      Planetary Nebula in Perseus
      RA:04h 45m 35s  Dec: +46 48' 35"  Distance - ~420ly Size- 1.6 degrees


Mouse over image to scale with the moon and also to identify white dwarf ALS 8032
Click on image for larger size
Location & Date
Backyard, Abbott Observatory- Long Island, NY,  October & November 2020
Telescope
TMB130SS F/7 APO, Moonlite focuser, Losmandy G11 Gemini
Image scale 1.54 arcsec/pixel
Camera
SBIG ST-10XME
Baader  Ha OIII 5nm  filters
CCD temp -15C
Exposures
Ha-18x15m  OIII-18x 15m    Bin 1x1 per each 12 mosaic panel
Moon -  Ha  1x.001 sec  single frame
Planning & Acquisition
Mosaic planning - Sequence Generator Pro Mosaic Tool
Image acquisition - Sequence Generator Pro w/PinPoint & PHD2 (guiding)
Processing
CCDStack - calibration, debloom
Astro Pixel Processing -  Normalize, Alignment, Combine, mosaic stitching
Adobe Photoshop -  Ha + OIII combine, Noise reduction, JPEG conversion

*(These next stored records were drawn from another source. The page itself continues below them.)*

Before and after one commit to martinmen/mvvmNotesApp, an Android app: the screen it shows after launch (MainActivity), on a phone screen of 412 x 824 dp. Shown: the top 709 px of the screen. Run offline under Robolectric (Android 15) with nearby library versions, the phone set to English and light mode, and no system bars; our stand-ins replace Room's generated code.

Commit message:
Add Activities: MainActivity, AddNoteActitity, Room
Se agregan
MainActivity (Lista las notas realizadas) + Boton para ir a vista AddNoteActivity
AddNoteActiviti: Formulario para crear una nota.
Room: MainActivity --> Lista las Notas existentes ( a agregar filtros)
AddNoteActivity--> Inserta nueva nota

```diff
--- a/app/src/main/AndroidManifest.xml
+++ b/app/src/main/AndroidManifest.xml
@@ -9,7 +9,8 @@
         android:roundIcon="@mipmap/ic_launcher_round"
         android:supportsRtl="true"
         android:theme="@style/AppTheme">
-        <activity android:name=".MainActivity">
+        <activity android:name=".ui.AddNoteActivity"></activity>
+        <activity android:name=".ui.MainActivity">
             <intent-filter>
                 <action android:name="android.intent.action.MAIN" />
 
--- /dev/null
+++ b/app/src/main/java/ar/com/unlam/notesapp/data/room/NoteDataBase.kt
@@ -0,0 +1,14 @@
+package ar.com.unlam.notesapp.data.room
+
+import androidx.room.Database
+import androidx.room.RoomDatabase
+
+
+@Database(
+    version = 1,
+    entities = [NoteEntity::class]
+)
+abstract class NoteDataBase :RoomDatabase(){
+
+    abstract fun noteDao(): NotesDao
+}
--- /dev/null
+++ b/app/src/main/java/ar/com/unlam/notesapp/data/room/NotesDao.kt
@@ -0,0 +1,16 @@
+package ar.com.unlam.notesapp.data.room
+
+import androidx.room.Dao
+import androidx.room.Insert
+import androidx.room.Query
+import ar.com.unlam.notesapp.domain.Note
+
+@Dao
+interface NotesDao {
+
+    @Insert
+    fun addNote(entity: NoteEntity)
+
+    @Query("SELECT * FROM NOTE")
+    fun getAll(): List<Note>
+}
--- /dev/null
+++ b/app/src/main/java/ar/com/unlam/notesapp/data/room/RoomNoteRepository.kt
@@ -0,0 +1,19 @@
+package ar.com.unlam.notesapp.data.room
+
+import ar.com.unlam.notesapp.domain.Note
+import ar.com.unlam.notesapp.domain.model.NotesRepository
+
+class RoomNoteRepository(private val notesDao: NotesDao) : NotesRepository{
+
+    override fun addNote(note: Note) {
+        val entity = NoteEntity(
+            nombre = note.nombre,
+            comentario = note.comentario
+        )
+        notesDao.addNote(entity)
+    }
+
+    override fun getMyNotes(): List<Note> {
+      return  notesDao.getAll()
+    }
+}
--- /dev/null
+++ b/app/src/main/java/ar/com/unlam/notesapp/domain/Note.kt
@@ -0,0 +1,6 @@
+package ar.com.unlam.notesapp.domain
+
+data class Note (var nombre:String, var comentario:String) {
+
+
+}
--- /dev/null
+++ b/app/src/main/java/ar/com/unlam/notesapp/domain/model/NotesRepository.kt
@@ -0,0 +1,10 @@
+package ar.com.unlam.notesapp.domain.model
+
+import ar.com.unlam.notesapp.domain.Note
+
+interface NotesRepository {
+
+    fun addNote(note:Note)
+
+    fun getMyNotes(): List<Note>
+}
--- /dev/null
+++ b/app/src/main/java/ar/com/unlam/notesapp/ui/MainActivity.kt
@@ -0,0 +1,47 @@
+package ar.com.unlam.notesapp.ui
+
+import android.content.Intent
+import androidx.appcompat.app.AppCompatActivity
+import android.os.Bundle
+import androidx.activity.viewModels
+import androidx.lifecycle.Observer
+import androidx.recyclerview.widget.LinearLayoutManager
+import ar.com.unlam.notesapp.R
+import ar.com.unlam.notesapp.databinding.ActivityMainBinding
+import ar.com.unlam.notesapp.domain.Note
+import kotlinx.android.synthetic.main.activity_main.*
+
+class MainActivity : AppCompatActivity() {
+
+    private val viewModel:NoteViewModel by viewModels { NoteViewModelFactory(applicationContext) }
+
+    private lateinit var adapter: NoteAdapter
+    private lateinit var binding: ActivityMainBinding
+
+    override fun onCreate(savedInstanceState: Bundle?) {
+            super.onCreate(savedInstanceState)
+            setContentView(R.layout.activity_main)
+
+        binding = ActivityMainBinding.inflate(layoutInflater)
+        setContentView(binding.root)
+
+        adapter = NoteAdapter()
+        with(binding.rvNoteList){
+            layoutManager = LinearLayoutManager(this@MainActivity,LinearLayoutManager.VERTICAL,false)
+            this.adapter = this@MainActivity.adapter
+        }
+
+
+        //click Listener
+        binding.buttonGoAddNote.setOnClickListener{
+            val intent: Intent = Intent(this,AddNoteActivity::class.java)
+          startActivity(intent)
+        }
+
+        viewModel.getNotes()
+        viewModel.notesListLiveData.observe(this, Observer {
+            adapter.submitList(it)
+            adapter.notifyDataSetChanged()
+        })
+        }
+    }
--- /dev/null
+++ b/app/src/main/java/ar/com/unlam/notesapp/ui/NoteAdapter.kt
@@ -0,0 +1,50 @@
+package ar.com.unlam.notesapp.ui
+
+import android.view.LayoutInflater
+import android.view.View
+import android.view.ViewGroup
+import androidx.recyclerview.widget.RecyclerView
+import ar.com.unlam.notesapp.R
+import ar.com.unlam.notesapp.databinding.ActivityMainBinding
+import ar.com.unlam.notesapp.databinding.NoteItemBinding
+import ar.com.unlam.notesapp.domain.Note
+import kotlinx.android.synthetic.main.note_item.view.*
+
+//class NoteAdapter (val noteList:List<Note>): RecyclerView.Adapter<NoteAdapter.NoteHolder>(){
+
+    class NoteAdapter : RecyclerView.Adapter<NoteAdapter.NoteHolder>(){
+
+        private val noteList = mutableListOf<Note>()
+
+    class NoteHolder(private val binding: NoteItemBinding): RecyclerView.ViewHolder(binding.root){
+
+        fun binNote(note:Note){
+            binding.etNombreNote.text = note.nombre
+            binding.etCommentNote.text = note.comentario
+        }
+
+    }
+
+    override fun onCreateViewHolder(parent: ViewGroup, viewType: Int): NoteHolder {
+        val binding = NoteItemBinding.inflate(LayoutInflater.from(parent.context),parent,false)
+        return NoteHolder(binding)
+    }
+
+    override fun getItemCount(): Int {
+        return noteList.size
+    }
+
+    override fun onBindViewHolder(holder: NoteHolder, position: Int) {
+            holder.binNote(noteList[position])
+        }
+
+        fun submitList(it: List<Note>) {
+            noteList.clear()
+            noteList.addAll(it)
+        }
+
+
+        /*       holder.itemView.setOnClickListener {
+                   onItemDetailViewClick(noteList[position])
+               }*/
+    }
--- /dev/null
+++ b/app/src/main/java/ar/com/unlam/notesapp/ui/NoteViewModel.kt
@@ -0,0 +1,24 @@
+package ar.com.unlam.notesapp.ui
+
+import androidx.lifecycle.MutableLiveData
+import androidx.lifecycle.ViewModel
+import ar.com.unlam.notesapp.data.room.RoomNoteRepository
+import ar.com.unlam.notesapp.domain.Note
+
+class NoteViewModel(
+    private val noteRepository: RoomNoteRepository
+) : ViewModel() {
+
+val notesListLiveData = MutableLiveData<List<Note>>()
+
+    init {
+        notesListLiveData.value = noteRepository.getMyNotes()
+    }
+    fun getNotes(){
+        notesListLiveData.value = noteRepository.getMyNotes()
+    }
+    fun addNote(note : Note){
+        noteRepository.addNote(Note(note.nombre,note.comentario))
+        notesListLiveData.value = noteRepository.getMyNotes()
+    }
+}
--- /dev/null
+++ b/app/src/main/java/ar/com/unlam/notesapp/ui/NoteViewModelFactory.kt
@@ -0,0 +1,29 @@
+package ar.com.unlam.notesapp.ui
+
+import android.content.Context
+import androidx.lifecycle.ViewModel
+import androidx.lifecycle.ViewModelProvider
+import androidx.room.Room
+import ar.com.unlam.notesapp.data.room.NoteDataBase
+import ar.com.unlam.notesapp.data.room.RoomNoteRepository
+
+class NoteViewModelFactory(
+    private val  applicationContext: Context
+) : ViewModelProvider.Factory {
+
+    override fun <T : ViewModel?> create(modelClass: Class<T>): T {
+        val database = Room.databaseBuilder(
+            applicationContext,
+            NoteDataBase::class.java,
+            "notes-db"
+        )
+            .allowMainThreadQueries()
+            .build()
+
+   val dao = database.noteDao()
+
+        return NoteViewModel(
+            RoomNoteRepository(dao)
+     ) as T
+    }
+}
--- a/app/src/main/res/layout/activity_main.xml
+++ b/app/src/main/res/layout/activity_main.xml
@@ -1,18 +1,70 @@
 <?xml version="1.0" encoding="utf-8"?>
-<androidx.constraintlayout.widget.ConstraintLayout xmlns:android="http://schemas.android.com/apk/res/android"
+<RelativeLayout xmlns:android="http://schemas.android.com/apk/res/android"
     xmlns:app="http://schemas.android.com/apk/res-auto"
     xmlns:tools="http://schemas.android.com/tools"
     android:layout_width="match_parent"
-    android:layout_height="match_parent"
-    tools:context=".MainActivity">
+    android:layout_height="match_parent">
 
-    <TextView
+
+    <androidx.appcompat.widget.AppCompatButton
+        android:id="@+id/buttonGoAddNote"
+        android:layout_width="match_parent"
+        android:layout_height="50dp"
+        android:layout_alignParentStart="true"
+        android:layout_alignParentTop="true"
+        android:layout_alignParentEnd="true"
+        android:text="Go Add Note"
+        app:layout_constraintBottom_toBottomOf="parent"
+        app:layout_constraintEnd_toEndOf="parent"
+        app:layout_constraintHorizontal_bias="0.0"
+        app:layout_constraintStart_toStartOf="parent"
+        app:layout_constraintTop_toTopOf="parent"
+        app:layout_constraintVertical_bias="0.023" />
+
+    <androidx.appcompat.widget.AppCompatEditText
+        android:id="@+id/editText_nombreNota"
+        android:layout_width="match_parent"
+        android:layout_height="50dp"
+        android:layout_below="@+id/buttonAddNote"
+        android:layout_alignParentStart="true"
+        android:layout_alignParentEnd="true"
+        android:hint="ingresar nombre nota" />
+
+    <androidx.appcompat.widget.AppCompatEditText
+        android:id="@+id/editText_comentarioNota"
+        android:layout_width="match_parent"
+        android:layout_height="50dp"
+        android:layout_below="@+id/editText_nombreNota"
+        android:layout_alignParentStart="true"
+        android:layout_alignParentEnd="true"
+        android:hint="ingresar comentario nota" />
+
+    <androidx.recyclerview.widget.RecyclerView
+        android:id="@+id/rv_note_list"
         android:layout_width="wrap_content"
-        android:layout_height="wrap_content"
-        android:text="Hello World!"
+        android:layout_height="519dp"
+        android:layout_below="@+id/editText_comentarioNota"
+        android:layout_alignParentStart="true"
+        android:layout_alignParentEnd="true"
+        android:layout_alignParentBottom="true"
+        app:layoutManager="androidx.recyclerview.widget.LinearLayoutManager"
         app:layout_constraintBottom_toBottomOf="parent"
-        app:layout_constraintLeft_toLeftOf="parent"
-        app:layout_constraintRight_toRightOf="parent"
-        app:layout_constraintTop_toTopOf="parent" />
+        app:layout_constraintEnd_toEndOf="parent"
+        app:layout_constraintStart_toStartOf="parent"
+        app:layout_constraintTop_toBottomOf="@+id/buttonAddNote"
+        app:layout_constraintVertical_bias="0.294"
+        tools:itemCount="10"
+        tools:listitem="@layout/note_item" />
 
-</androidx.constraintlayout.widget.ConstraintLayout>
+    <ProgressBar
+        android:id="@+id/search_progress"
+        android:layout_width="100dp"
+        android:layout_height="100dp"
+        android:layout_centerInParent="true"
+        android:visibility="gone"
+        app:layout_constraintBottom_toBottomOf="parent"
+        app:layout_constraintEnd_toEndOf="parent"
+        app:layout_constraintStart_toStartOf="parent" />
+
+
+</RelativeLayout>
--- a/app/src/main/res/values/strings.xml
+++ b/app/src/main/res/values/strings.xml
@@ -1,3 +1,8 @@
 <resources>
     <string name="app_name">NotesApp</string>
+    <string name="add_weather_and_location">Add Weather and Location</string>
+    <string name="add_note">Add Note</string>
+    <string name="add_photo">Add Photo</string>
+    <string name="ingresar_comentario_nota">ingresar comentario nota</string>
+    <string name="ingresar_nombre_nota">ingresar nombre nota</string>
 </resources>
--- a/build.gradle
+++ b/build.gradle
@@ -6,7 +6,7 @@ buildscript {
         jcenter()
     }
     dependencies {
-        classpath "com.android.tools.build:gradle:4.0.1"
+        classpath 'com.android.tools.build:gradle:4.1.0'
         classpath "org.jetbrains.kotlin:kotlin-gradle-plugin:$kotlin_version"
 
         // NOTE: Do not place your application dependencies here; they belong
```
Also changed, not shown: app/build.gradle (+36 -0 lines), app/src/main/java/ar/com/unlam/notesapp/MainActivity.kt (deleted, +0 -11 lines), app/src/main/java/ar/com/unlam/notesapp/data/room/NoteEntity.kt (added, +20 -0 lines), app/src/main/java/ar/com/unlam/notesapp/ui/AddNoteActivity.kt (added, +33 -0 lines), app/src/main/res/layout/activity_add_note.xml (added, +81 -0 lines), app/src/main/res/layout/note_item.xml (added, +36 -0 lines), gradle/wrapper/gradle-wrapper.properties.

This is a 12 panel bicolor mosaic using mapped colors of  Ha (red) + OIII (blue)  and a synthetic green ( Ha + OIII)
   SH2-216 is a very dim planetary nebula in the constellation Perseus and is the largest planetary in our sky measuring about 1.6 angular degrees and is over 3 times the size of our moon which measures 0.5 angular degrees. Hover over the image above  to get the exact camera scale between the moon and nebula. With a distance of approximately 420 light years this is one of the closest planetary nebula to our galaxy. The dim surface brightness and large size is due to its age and diffusion. Planetary nebulas are formed when a dyeing star expels shells of ionized gas that when viewed, they have a roundish appearance like a planet. These nebula leave behind a very dense hot star called a white dwarf.
Per SIMBAD, the SH2-216 dwarf star is ALS 8032 and is highlighted in the mouse over image above. 

SH2-216
  This was a very challenging target due to its low surface brightness.  Even using a camera with the very high QE KAF-3200 CCD I needed at least 4.5 hours of exposures for each of the 12 panels totaling 54 hours to get a decent Hydrogen-alpha (Ha) image. Oxygen (OIII) was barely visible in only a few frames. Total integration time of Hydrogen and Oxygen is 108 hours. Due to the size of the mosaic being 12 panels, my old dual core supporting only 2 threads and 16G of RAM PC wasn't up to processing the large number frames in a reasonable amount of time, so I upgraded to a more powerful Intel 6 core processor able to run with 12 threads plus 64G of RAM desktop. This made a huge improvement in processing the over 100 frames for each layer in a short amount of time. Astro Pixel Processor software made creating a mosaic less time consuming and did an excellent job with normalizing and aligning each mosaic panel with nicely blended seams.  Ha and OIII data was used to create the RGB image so not all the star colors are accurate.
Hydrogen Alpha (Ha) -  4 1/2 hour exposure per each 12 mosaic panel bringing total integration time to 54 hours
Oxygen (OIII) - 4 1/2 hour exposure per each 12 mosaic panel bringing total integration time to 54 hours
This is the mosaic panel created by Sequence Generator Pro's mosaic tool.
Each frame overlaps its neighbor by 10% to allow the seams to blend.
Sequence Generator Pro calculated and assigned each frames RA & DEC coordinates to each panel.
The entire imaging session was automated. All I had to do was select the start and end times for each night and hoped that the clouds didn't arrive.
The bottom panels 5, 10 & 15 contained only stars hence were not imaged.